(Records contained in a dataset)
********************

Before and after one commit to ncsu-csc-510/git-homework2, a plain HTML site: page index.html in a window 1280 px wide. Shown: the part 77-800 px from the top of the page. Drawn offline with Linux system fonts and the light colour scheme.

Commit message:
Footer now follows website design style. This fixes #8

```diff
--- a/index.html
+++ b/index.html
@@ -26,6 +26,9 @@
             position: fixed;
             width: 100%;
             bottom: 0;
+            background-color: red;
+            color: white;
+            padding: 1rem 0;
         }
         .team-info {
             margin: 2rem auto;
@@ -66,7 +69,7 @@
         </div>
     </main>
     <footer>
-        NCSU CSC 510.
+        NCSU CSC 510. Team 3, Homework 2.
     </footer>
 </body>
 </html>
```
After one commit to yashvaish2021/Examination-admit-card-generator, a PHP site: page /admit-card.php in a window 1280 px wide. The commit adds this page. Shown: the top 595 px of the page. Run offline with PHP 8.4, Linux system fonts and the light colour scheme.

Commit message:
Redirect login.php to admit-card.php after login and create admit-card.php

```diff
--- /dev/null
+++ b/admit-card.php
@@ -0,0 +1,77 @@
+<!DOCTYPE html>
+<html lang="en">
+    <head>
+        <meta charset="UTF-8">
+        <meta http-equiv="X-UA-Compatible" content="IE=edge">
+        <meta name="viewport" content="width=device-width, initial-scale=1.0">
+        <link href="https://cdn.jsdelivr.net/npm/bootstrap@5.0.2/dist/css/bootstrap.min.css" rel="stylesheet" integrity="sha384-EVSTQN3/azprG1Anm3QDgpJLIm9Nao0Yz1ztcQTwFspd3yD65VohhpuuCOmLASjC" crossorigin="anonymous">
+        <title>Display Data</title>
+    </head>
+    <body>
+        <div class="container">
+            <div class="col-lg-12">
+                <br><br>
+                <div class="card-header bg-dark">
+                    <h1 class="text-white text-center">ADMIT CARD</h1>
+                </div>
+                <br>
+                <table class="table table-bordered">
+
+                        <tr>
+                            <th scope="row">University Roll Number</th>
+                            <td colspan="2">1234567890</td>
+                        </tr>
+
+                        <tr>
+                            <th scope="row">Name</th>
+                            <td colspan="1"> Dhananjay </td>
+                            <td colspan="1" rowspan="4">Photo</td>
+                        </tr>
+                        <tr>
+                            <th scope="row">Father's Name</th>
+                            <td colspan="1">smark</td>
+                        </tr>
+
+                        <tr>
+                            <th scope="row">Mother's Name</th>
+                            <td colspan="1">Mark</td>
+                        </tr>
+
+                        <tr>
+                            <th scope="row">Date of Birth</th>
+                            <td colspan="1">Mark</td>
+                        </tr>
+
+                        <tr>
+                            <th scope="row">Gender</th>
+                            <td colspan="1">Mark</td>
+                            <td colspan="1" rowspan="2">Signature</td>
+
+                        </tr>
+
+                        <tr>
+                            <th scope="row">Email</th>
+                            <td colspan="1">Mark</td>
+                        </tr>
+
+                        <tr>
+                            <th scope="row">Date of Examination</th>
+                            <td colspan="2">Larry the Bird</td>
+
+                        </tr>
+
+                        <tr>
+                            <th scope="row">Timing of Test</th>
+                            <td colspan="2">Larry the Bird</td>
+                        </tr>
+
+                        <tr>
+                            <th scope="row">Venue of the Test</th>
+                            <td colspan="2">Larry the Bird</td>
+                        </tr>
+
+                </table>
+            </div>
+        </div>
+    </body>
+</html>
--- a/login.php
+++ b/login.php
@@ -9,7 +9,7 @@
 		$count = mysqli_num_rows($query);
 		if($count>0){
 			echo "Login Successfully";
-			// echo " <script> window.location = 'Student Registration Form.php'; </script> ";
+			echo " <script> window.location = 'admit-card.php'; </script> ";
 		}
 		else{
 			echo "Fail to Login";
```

********************

Task requirements »
An exact copy of every record is needed, so retype them all.

Answer for the task »
Before and after one commit to ncsu-csc-510/git-homework2, a plain HTML site: page index.html in a window 1280 px wide. Shown: the part 77-800 px from the top of the page. Drawn offline with Linux system fonts and the light colour scheme.

Commit message:
Footer now follows website design style. This fixes #8

```diff
--- a/index.html
+++ b/index.html
@@ -26,6 +26,9 @@
             position: fixed;
             width: 100%;
             bottom: 0;
+            background-color: red;
+            color: white;
+            padding: 1rem 0;
         }
         .team-info {
             margin: 2rem auto;
@@ -66,7 +69,7 @@
         </div>
     </main>
     <footer>
-        NCSU CSC 510.
+        NCSU CSC 510. Team 3, Homework 2.
     </footer>
 </body>
 </html>
```
After one commit to yashvaish2021/Examination-admit-card-generator, a PHP site: page /admit-card.php in a window 1280 px wide. The commit adds this page. Shown: the top 595 px of the page. Run offline with PHP 8.4, Linux system fonts and the light colour scheme.

Commit message:
Redirect login.php to admit-card.php after login and create admit-card.php

```diff
--- /dev/null
+++ b/admit-card.php
@@ -0,0 +1,77 @@
+<!DOCTYPE html>
+<html lang="en">
+    <head>
+        <meta charset="UTF-8">
+        <meta http-equiv="X-UA-Compatible" content="IE=edge">
+        <meta name="viewport" content="width=device-width, initial-scale=1.0">
+        <link href="https://cdn.jsdelivr.net/npm/bootstrap@5.0.2/dist/css/bootstrap.min.css" rel="stylesheet" integrity="sha384-EVSTQN3/azprG1Anm3QDgpJLIm9Nao0Yz1ztcQTwFspd3yD65VohhpuuCOmLASjC" crossorigin="anonymous">
+        <title>Display Data</title>
+    </head>
+    <body>
+        <div class="container">
+            <div class="col-lg-12">
+                <br><br>
+                <div class="card-header bg-dark">
+                    <h1 class="text-white text-center">ADMIT CARD</h1>
+                </div>
+                <br>
+                <table class="table table-bordered">
+
+                        <tr>
+                            <th scope="row">University Roll Number</th>
+                            <td colspan="2">1234567890</td>
+                        </tr>
+
+                        <tr>
+                            <th scope="row">Name</th>
+                            <td colspan="1"> Dhananjay </td>
+                            <td colspan="1" rowspan="4">Photo</td>
+                        </tr>
+                        <tr>
+                            <th scope="row">Father's Name</th>
+                            <td colspan="1">smark</td>
+                        </tr>
+
+                        <tr>
+                            <th scope="row">Mother's Name</th>
+                            <td colspan="1">Mark</td>
+                        </tr>
+
+                        <tr>
+                            <th scope="row">Date of Birth</th>
+                            <td colspan="1">Mark</td>
+                        </tr>
+
+                        <tr>
+                            <th scope="row">Gender</th>
+                            <td colspan="1">Mark</td>
+                            <td colspan="1" rowspan="2">Signature</td>
+
+                        </tr>
+
+                        <tr>
+                            <th scope="row">Email</th>
+                            <td colspan="1">Mark</td>
+                        </tr>
+
+                        <tr>
+                            <th scope="row">Date of Examination</th>
+                            <td colspan="2">Larry the Bird</td>
+
+                        </tr>
+
+                        <tr>
+                            <th scope="row">Timing of Test</th>
+                            <td colspan="2">Larry the Bird</td>
+                        </tr>
+
+                        <tr>
+                            <th scope="row">Venue of the Test</th>
+                            <td colspan="2">Larry the Bird</td>
+                        </tr>
+
+                </table>
+            </div>
+        </div>
+    </body>
+</html>
--- a/login.php
+++ b/login.php
@@ -9,7 +9,7 @@
 		$count = mysqli_num_rows($query);
 		if($count>0){
 			echo "Login Successfully";
-			// echo " <script> window.location = 'Student Registration Form.php'; </script> ";
+			echo " <script> window.location = 'admit-card.php'; </script> ";
 		}
 		else{
 			echo "Fail to Login";
```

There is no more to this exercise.